Objectives: To determine the association between indwelling urinary catheterization without a specific medical indication and adverse outcomes.
Design: Prospective cohort.
Setting: General medical inpatient services at a teaching hospital.
Participants: Five hundred thirty-five patients aged 70 and older admitted without a specific medical indication for urinary catheterization.
Intervention: Indwelling urinary catheterization within 48 hours of admission.
Measurements: Death, length of hospital stay, decline in ability to perform activities of daily living (ADLs), and new admission to a nursing home.
Results: Indwelling urinary catheters were placed in 76 of the 535 (14%) patients without a specific medical indication.

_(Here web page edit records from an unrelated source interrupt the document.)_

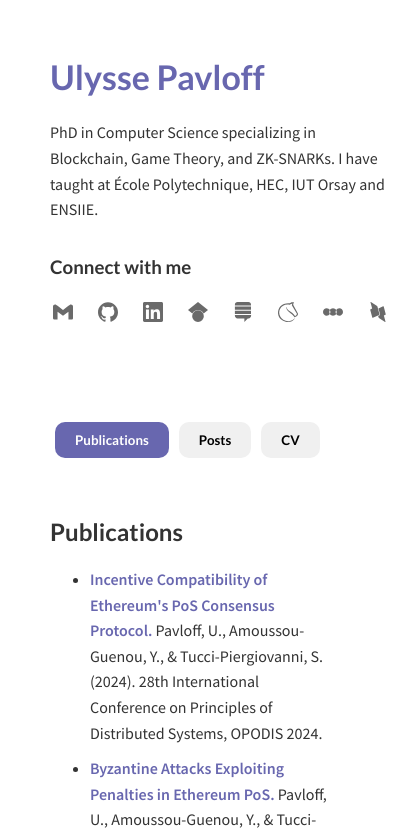
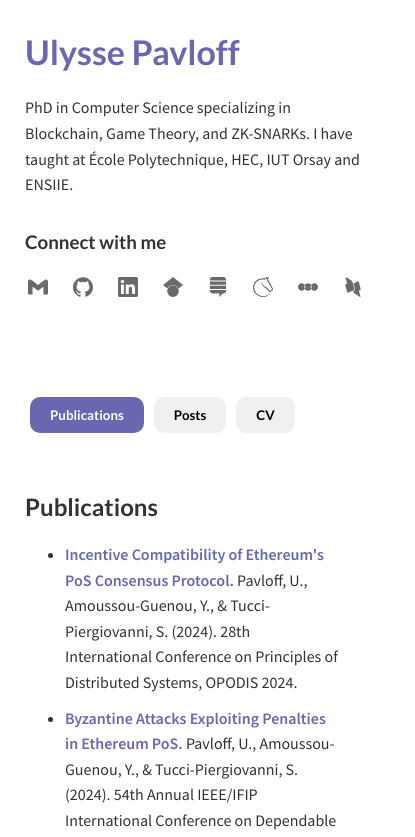
Before and after one commit to upavloff/upavloff.github.io, a React (Create React App) app: page / in a window 390 px wide. Shown: the top 837 px of the page, 415 px wide, since content can reach past the window. Built offline with nearby package versions, Linux system fonts and the light colour scheme.

Commit message:
test update repository

```diff
--- a/src/App.css
+++ b/src/App.css
@@ -51,7 +51,9 @@ h6 {
   position: sticky;
   top: 50px;
   flex: 1;
-  max-width: 300px;
+  max-width: 355px;
+  /* Ensure it doesn't exceed the screen width */
+  box-sizing: border-box;
   padding: 25px;
   /* Neomorphism */
   margin-right: 30px;
@@ -183,15 +185,16 @@ h6 {
 @media (max-width: 850px) {
   .about-articles-section {
     flex-direction: column;
-    padding: 25px;
+    padding: 0px;
 
     /* Stacks the sections vertically */
   }
 
   .about-me {
+    max-width: 100%;
+
     width: 100%;
     position: static;
-    max-width: 100%;
     margin-right: 0;
     /* Removes right margin to avoid extra space */
     margin-bottom: 20px;
@@ -267,3 +270,34 @@ h6 {
 .cv-link:hover {
   text-decoration: underline;
 }
+
+@media (max-width: 1200px) {
+  .cv-content {
+    flex-direction: column;
+    align-items: flex-start;
+    /* Align the text to the left */
+  }
+
+  .cv-text {
+    padding-right: 0;
+    text-align: left;
+    order: 2;
+    /* Ensure the text stays left-aligned */
+  }
+
+  .cv-image {
+    width: 100%;
+    display: flex;
+    justify-content: center;
+    /* Center the image */
+    order: 1;
+  }
+
+  .cv-image img {
+    margin-bottom: 20px;
+    /* Add space below the image */
+    margin-left: auto;
+    margin-right: auto;
+    /* Center the image */
+  }
+}
```
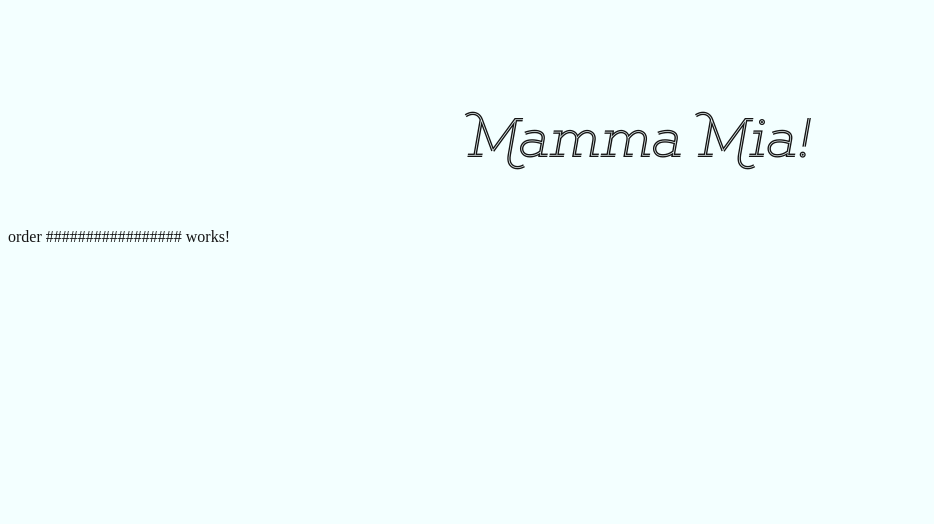
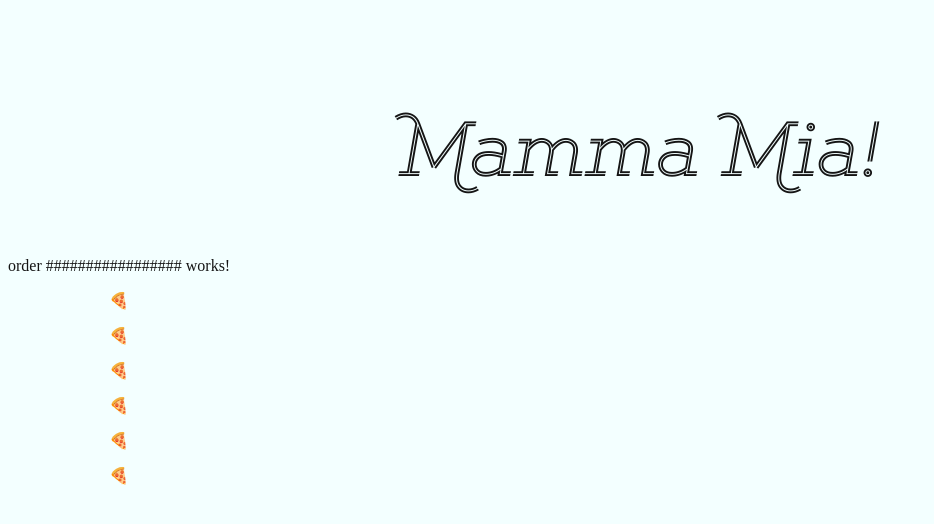
Before and after one commit to unixvb/pizzas, an Angular app: page /order in a window 1280 px wide. Shown: the top 524 px of the page, without its empty margins (0-934 px from the left). Built offline with nearby package versions, Linux system fonts and the light colour scheme.

Commit message:
numberToArray pipe added

```diff
--- a/src/app/app.module.ts
+++ b/src/app/app.module.ts
@@ -5,6 +5,7 @@
 import {AppRoutingModule} from './app-routing.module';
 import { MainComponent } from './main/main.component';
 import { HeaderComponent } from './core/header/header.component';
+import {PipesModule} from './pipes/pipes.module';
 
 @NgModule({
   declarations: [
@@ -14,7 +15,9 @@
   ],
   imports: [
     BrowserModule,
-    AppRoutingModule
+    AppRoutingModule,
+    PipesModule
+
   ],
   providers: [],
   bootstrap: [AppComponent]
--- a/src/app/core/header/header.component.scss
+++ b/src/app/core/header/header.component.scss
@@ -8,7 +8,7 @@
     &__title {
       margin: 100px auto 30px;
       font-family: $font-gist-light;
-      font-size: 50px;
+      font-size: 70px;
       cursor: default;
 
       &:hover {
--- a/src/app/modules/+order/order.module.ts
+++ b/src/app/modules/+order/order.module.ts
@@ -3,12 +3,13 @@
 import {RouterModule} from '@angular/router';
 import {CommonModule} from '@angular/common';
 import {OrderRoutingModule} from './order-routing.module';
+import {SharedModule} from '../../shared/shared.module';
 
 
 @NgModule({
   imports: [
     RouterModule,
-    CommonModule,
+    SharedModule,
     OrderRoutingModule
   ],
   declarations: [OrderComponent],
--- a/src/app/modules/+order/order/order.component.html
+++ b/src/app/modules/+order/order/order.component.html
@@ -1,3 +1,6 @@
 <p>
   order ################# works!
 </p>
+<div>
+  <p *ngFor="let piece of availablePieces | numberToArray">🍕</p>
+</div>
--- a/src/app/modules/+order/order/order.component.ts
+++ b/src/app/modules/+order/order/order.component.ts
@@ -1,4 +1,5 @@
 import { Component, OnInit } from '@angular/core';
+import {config} from '../../../../config';
 
 @Component({
   selector: 'app-order',
@@ -6,6 +7,8 @@
   styleUrls: ['./order.component.scss']
 })
 export class OrderComponent implements OnInit {
+  availablePieces = 6;
+  maxAvailablePieces = config.max_available_pieces;
 
   constructor() { }
 
--- /dev/null
+++ b/src/app/pipes/number-to-array.pipe.ts
@@ -0,0 +1,11 @@
+import {Pipe, PipeTransform} from '@angular/core';
+
+@Pipe({
+  name: 'numberToArray'
+})
+
+export class NumberToArrayPipe implements PipeTransform {
+  transform(length: number): number[] {
+    return Array.from({length: length}, (value, index) => index);
+  }
+}
--- /dev/null
+++ b/src/app/pipes/pipes.module.ts
@@ -0,0 +1,16 @@
+import {NgModule} from '@angular/core';
+
+import {CommonModule} from '@angular/common';
+import {NumberToArrayPipe} from './number-to-array.pipe';
+
+const pipes = [
+  NumberToArrayPipe
+];
+
+@NgModule({
+  imports: [CommonModule],
+  exports: [pipes],
+  declarations: [pipes],
+})
+export class PipesModule {
+}
--- /dev/null
+++ b/src/app/shared/shared.module.ts
@@ -0,0 +1,15 @@
+import {NgModule} from '@angular/core';
+import {PipesModule} from '../pipes/pipes.module';
+import {CommonModule} from '@angular/common';
+
+const modules = [
+  CommonModule,
+  PipesModule
+];
+
+@NgModule({
+  imports: [modules],
+  exports: [modules]
+})
+export class SharedModule {
+}
--- /dev/null
+++ b/src/config.ts
@@ -0,0 +1,3 @@
+export const config = {
+  max_available_pieces: 8
+};
--- a/tsconfig.json
+++ b/tsconfig.json
@@ -15,5 +15,8 @@
       "es2017",
       "dom"
     ]
+  },
+  "paths": {
+    "@config": ["config"]
   }
 }
```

Catheterized patients were more likely to die in the hospital (6.6% vs 1.5% of those not catheterized, P=.006) and within 90 days of hospital discharge (25% vs 10.5%, P<.001); the greater risk of death with catheterization persisted in a propensity-matched analysis (hazard ratio (HR)=2.42, 95% confidence interval (CI)=1.04-5.65). Catheterized patients also had longer lengths of hospital stay (median, 6 days vs 4 days; P=.001); this association persisted in a propensity-matched analysis (HR=1.46, 95% CI=1.03-2.08). Catheterization was not associated (P>.05) with decline in ADL function or with admission to a nursing home.
Conclusion: In this cohort of older patients, urinary catheterization without a specific medical indication was associated with greater risk of death and longer hospital stay.